Nash, you have my prayers, admiration and love!  Thank you for being such a role model of courage, what it means to treasure life and how we should all face the curve balls in our lives.

Christina Maxwell is a freshman at the University of Michigan in Ann Arbor, Michigan majoring in musical theater. Originally from Asheville, North Carolina,  Christina was a participant in the Distinguished Young Women program and was selected as the Distinguished Young Woman of North Carolina for 2012 and the Distinguished Young Woman of America for 2012.

The Graceful Exit

“There’s a trick to the ‘graceful exit’.  It begins with the vision to recognize when a job, a life stage or a relationship is over -- and let it go.  It means leaving what’s over without denying its validity or its past importance to our lives.  It involves a sense of future, a belief that every exit line is an entry, that we are moving up, rather than out.”
-Ellen Goodman, American journalist and columnist

I’ve often heard people relate life to sand.

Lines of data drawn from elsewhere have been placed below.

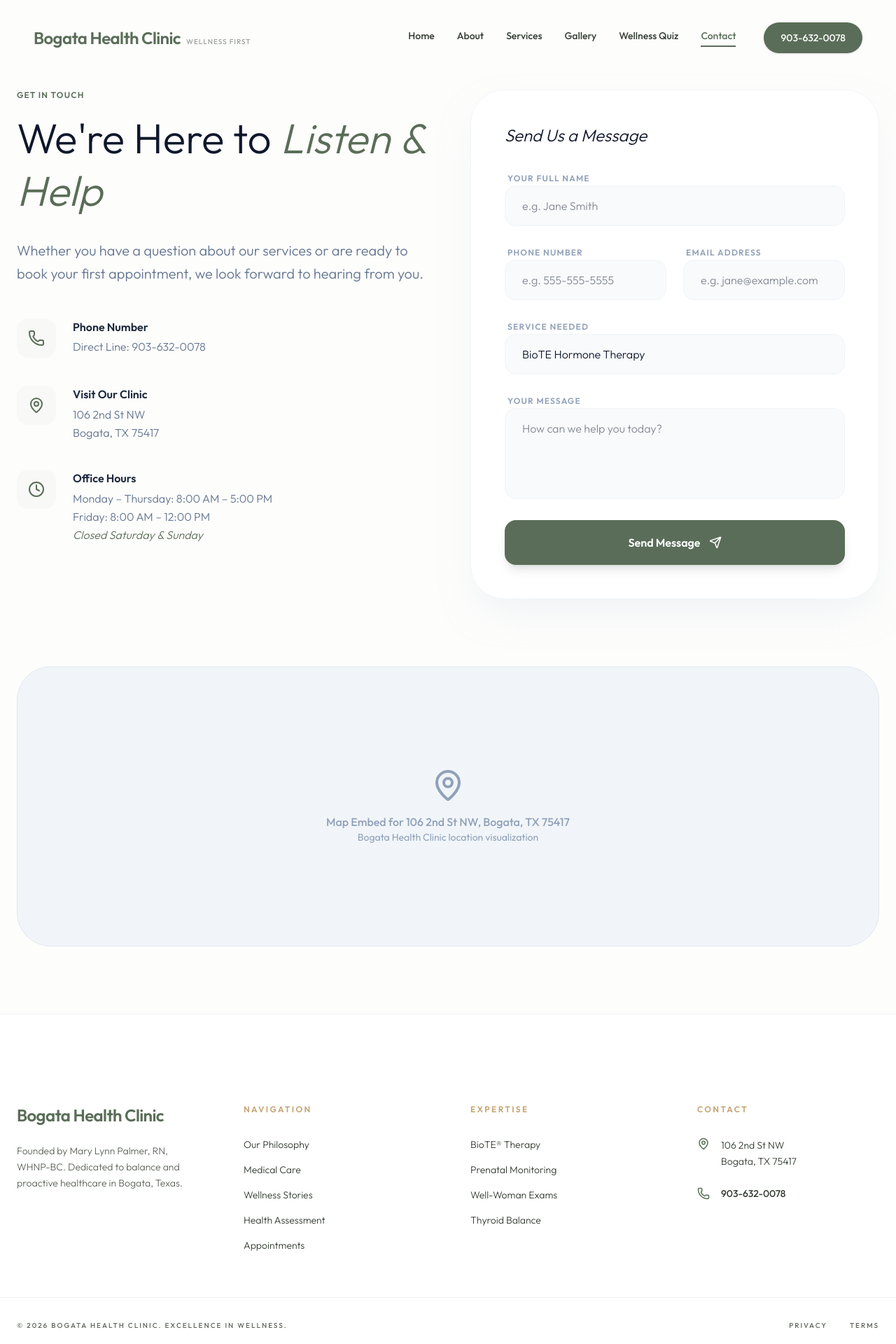
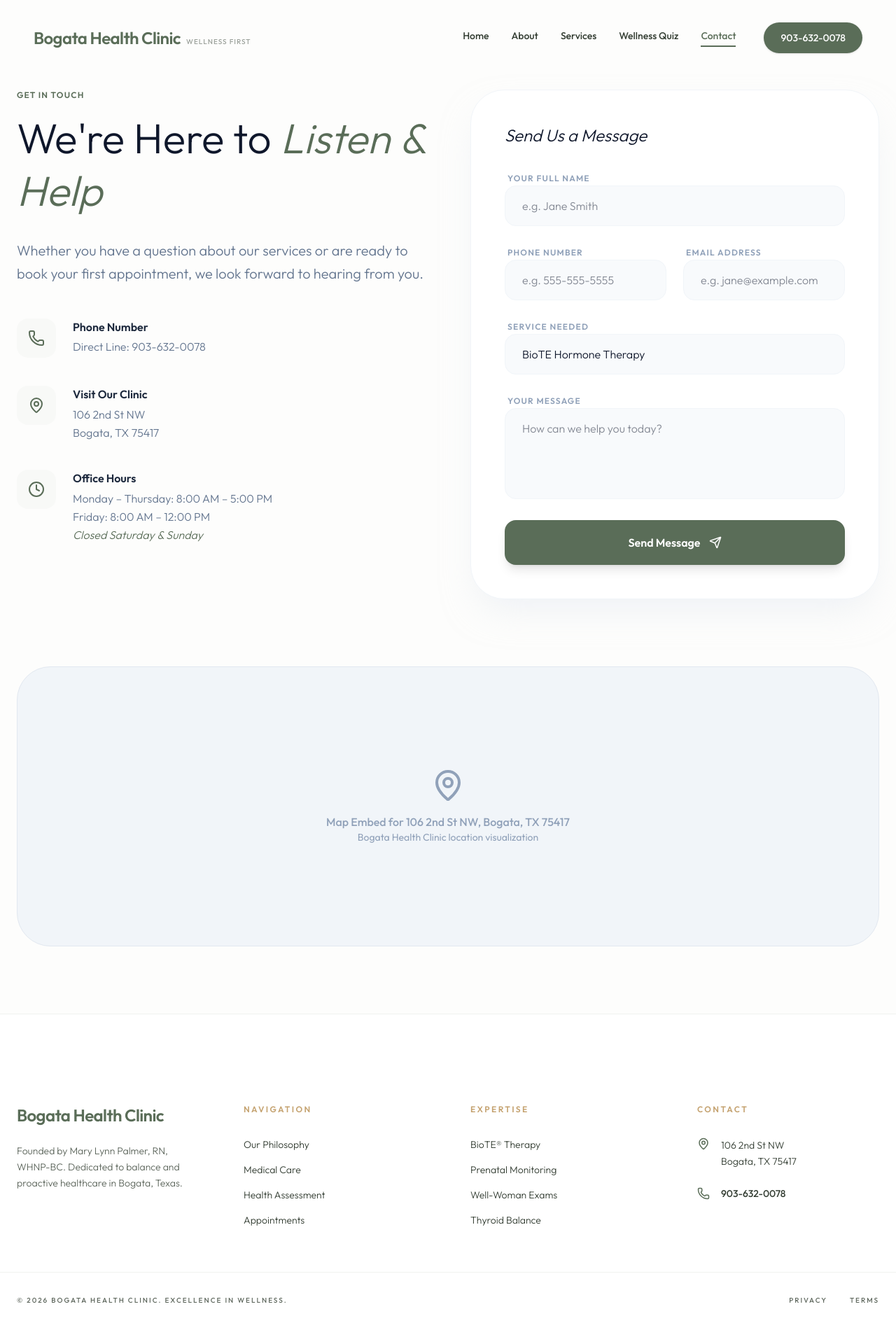
Before and after one commit to Founditmarketing/bogata-health-clinic, a React (Vite) app: page /contact in a window 1280 px wide. Shown: the top 1920 px of the page at 70% size. Built offline with nearby package versions, Linux system fonts and the light colour scheme.

Commit message:
Remove Gallery page — drop route, nav link, and footer link

```diff
--- a/src/App.tsx
+++ b/src/App.tsx
@@ -9,7 +9,6 @@ import Prenatal from './pages/services/Prenatal';
 import WellWoman from './pages/services/WellWoman';
 import Thyroid from './pages/services/Thyroid';
 import FamilyPlanning from './pages/services/FamilyPlanning';
-import Gallery from './pages/Gallery';
 import Assessment from './pages/Assessment';
 import Contact from './pages/Contact';
 import ScrollToTop from './components/ScrollToTop';
@@ -30,7 +29,6 @@ export default function App() {
             <Route path="/services/well-woman" element={<WellWoman />} />
             <Route path="/services/thyroid" element={<Thyroid />} />
             <Route path="/services/family-planning" element={<FamilyPlanning />} />
-            <Route path="/gallery" element={<Gallery />} />
             <Route path="/assessment" element={<Assessment />} />
             <Route path="/contact" element={<Contact />} />
           </Routes>
--- a/src/components/Footer.tsx
+++ b/src/components/Footer.tsx
@@ -21,7 +21,6 @@ export default function Footer() {
           <ul className="space-y-4 text-sm font-light">
             <li><Link to="/about" className="hover:text-primary transition-colors">Our Philosophy</Link></li>
             <li><Link to="/services" className="hover:text-primary transition-colors">Medical Care</Link></li>
-            <li><Link to="/gallery" className="hover:text-primary transition-colors">Wellness Stories</Link></li>
             <li><Link to="/assessment" className="hover:text-primary transition-colors">Health Assessment</Link></li>
             <li><Link to="/contact" className="hover:text-primary transition-colors">Appointments</Link></li>
           </ul>
--- a/src/components/Navbar.tsx
+++ b/src/components/Navbar.tsx
@@ -8,7 +8,6 @@ const navLinks = [
   { name: 'Home', path: '/' },
   { name: 'About', path: '/about' },
   { name: 'Services', path: '/services' },
-  { name: 'Gallery', path: '/gallery' },
   { name: 'Wellness Quiz', path: '/assessment' },
   { name: 'Contact', path: '/contact' },
 ];
```
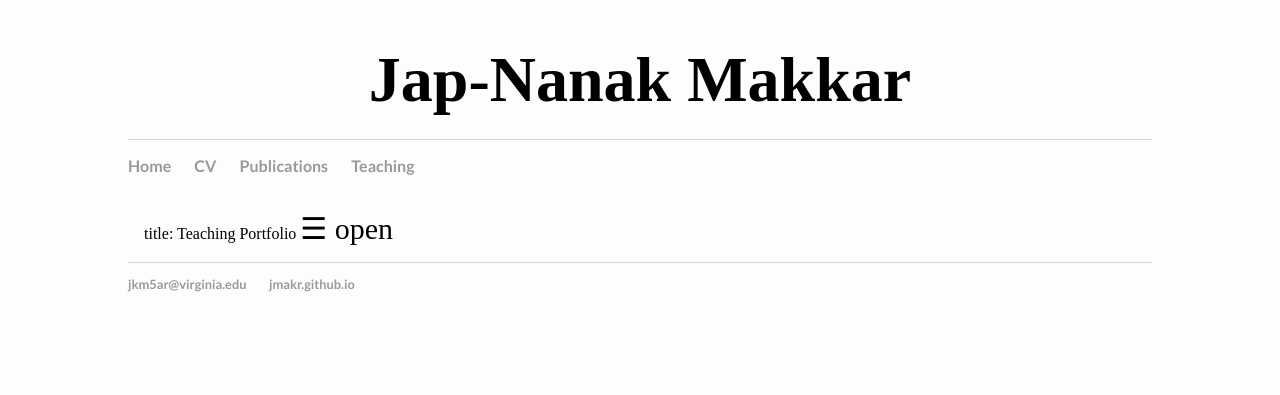
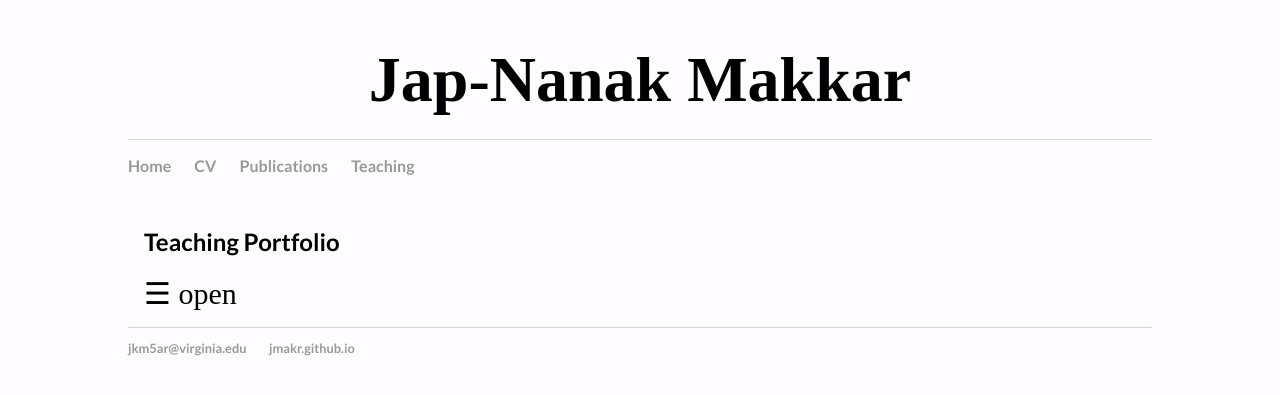
Before and after one commit to jmakr/jmakr.github.io, a Jekyll site: the page built from teaching/index.html, in a window 1280 px wide. Shown: the top 395 px of the page. Built offline with Jekyll 4.4.1, drawn with Linux system fonts in a browser that asks for light colours.

Commit message:
Update index.html

```diff
--- a/teaching/index.html
+++ b/teaching/index.html
@@ -1,9 +1,9 @@
 ---
 layout: default
-
+title: Teaching Portfolio
 ---
 
-<h2>{{ page.title }}</h2>
+
 
 
 <style>
@@ -64,8 +64,8 @@ layout: default
 </div>
 
 <div id="main">
-    title: Teaching Portfolio
 
+    <h2>{{ page.title }}</h2>
 
   <span style="font-size:30px;cursor:pointer" onclick="openNav()">&#9776; open</span>
 </div>
```
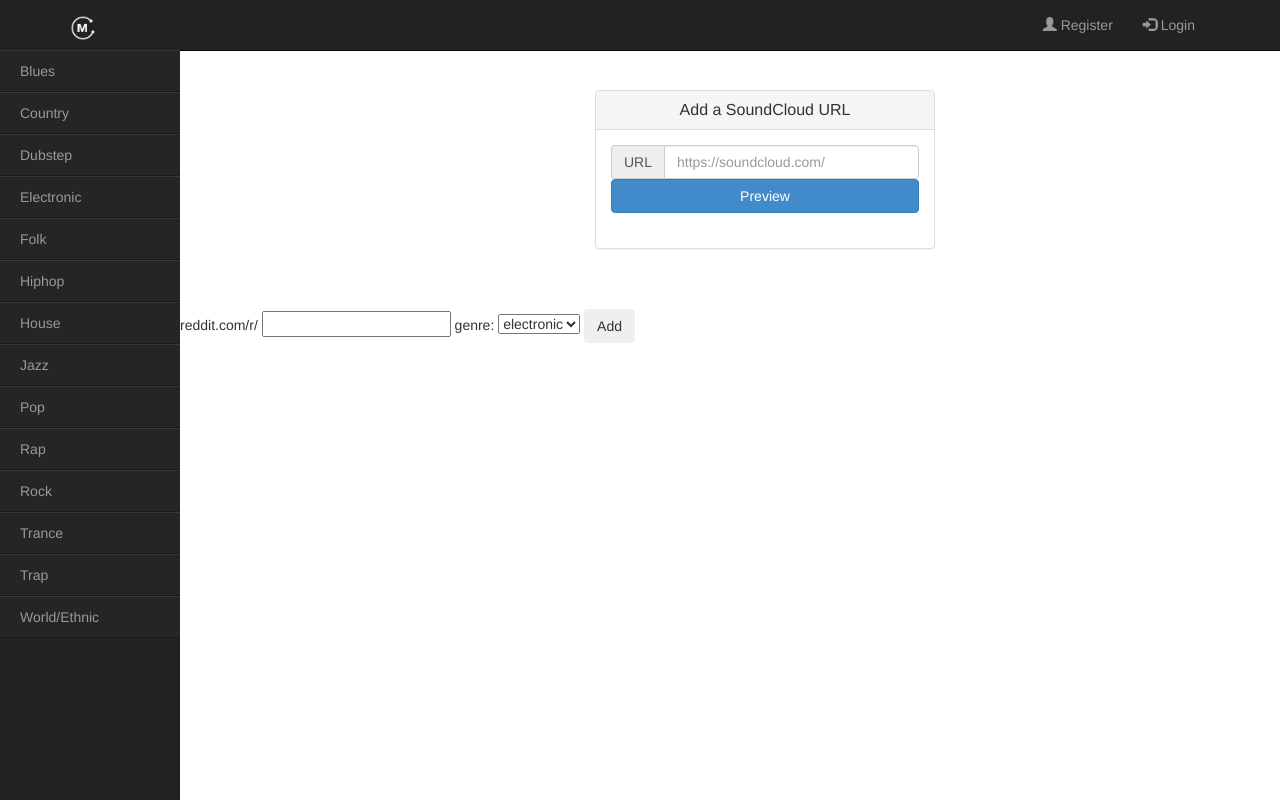
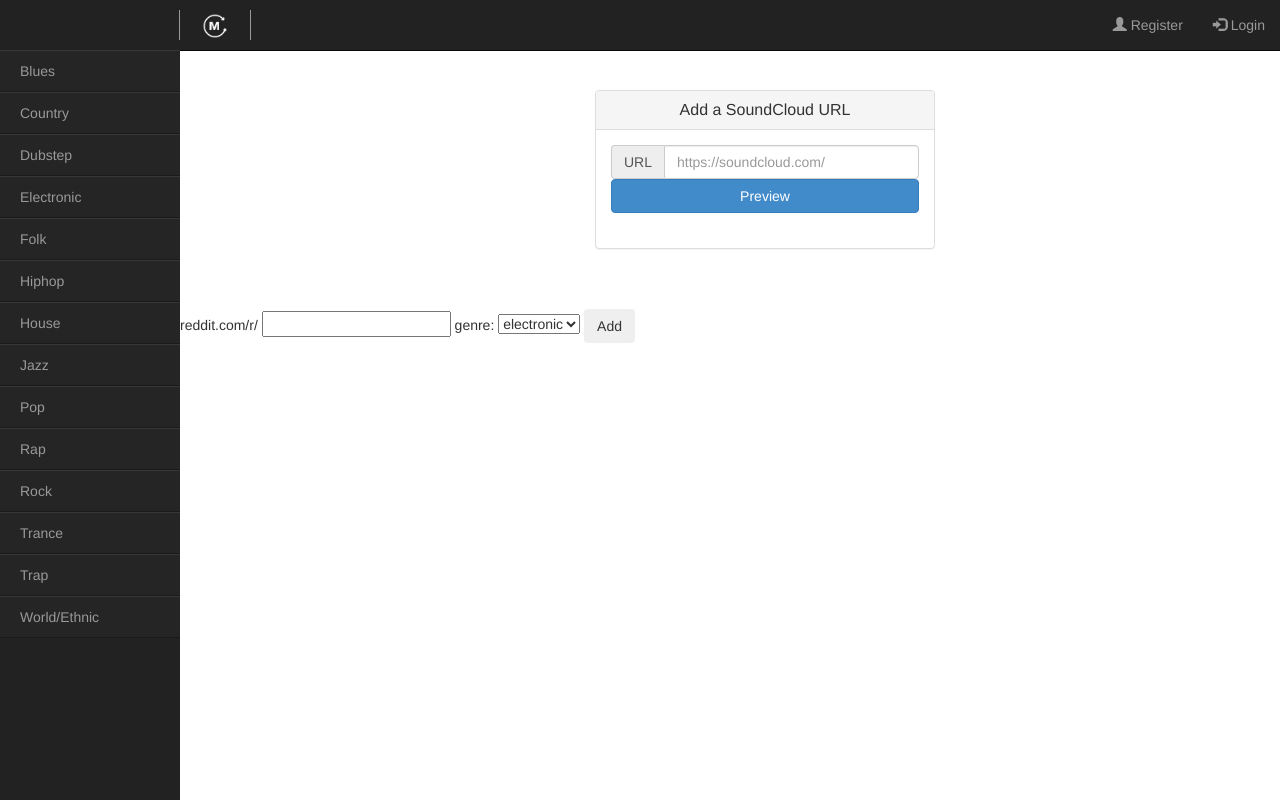
Before and after one commit to ClareCat/Mixt., a Flask app: page /add in a window 1280 px wide; the page is wider, and only the part inside the window is pictured. Run offline with Flask 2, Linux system fonts and the light colour scheme; parts of the project's set-up code (start-up, migrations or seed data) failed here and were passed over; some libraries are stand-ins or nearby versions.

Commit message:
added tile bar info

```diff
--- a/templates/base.html
+++ b/templates/base.html
@@ -16,17 +16,22 @@
 
 		<!-- Navbar -->
 		<div class="navbar navbar-inverse navbar-fixed-top" role="navigation">
-	      <div class="container">
-	        <div class="navbar-header">
+	      <div class="container" style="width:auto;padding-right:0px;padding-left:179px">
+	        <div class="navbar-header" style="margin-top:10px;margin-bottom:10px; height:30px;float:left;border-right:thin solid #999;"></div>
+	        <div class="navbar-header" style="float:left; border-size: 10px;"><!--/ align mixt icon here -->
 	          <button type="button" class="navbar-toggle" data-toggle="collapse" data-target=".navbar-collapse">
 	            <span class="sr-only">Toggle navigation</span>
 	            <span class="icon-bar"></span>
 	            <span class="icon-bar"></span>
 	          </button>
-	          <a class="navbar-brand" href="/"><img width="26" src="{{ url_for('static', filename='img/navbar_icon.png') }}"></a>
+	          <a class="navbar-brand" style="margin-left:7px;margin-right:7px;margin-top:-2px;" href="/"><img width="26" src="{{ url_for('static', filename='img/navbar_icon.png') }}"></a>
 	        </div>
-
-	        <div class="collapse navbar-collapse pull-right">
+			<div class="navbar-header" style="margin-top:10px; margin-bottom:10px; width:1px;height:30px;float:left;border-left:thin solid #999;"></div>
+			{% if name %}
+			<div class="navbar-header" style="margin-top:13px; margin-bottom:10px; margin-left:10px"><font size="4.5px" color="white">{{ name }}</font>
+			</div>
+			{% endif %}
+	        <div class="collapse navbar-collapse pull-right" style="float:right;padding-right:0;">
 	          <ul class="nav navbar-nav">
 	            {% if not current_user.is_authenticated() %}
 				<li><a href="/register"><span class="glyphicon glyphicon-user"></span> Register</a></li>
```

There is the idea that you can’t hold onto anything too tightly, even the most precious of things, or you will lose it.  If you squeeze too tightly on a handful of sand, the grains all slip through your fingers.  This is true in life, especially when it is time to move from one chapter of life to the next.  We must be willing to let go in confidence and trust, knowing that in relinquishing control of the past, we are allowing ourselves to step into our future.

Yet, I could feel the sands of time slipping through the fingers of my life as I sat with my face pressed up to the glass, squeezed into a tiny space in the backseat.  Over the 9 ½ hour drive from Asheville, North Carolina to Ann Arbor, Michigan in our Toyota 4-Runner loaded to the brim with everything I own, I watched through the window as my beautiful and ancient Blue Ridge Mountains faded into gently rolling white picket fenced Kentucky pastures, bustling cities in Ohio and finally into my new home.

“Bittersweet” is the perfect word to describe this new chapter as I leave home for my freshman year at the University of Michigan.  I’m leaving behind years of cherished friendships and vivid memories, turning points and breakthroughs, and the rock solid foundation of my family.  It’s a strange place to be -- straddling the melancholy beauty of the past and the gleaming, but unfamiliar, future on the horizon. 

Yet, this is a place where we often find ourselves in life.  Maybe we are facing the transition from middle to high school or from high school to college, the tough move to a new town or the end of a relationship.  It can be hard to let go of a phase in life, especially when that phase was full of so much goodness.  How do you let the curtain close on one part of your life, and step into an exciting but unknown new stage with grace?

I think that author Ellen Goodman has so much wisdom in her words about the ‘graceful exit’.  The essence of a graceful exit from any stage of life is in being able to let go of the past, without diminishing the immense value it had in shaping us, but knowing in confidence that we must be willing to let go if we want to grow into all of the glorious adventures the shrouded future is holding.  This is a profound challenge -- learning how to hold onto the value of our past, but not so tightly that it holds us back or slips through our fingers like the grains of sand.  Yet, as I bask in the peaceful breeze in beautiful and colorful Ann Arbor, dressed in blue and maize and surrounded by people who share my love for performing and passion for life, I am flooded with excitement about growing and learning in the incredible Musical Theatre program at the University of Michigan.  I have been given this dream come true, but to open my hands enough to accept this gift, I must loosen my grasp on the most recent chapter of my life.

Christina Maxwell is a freshman at the University of Michigan in Ann Arbor, Michigan majoring in musical theater. Originally from Asheville, North Carolina,  Christina was a participant in the Distinguished Young Women program and was selected as the Distinguished Young Woman of North Carolina for 2012 and the Distinguished Young Woman of America for 2012.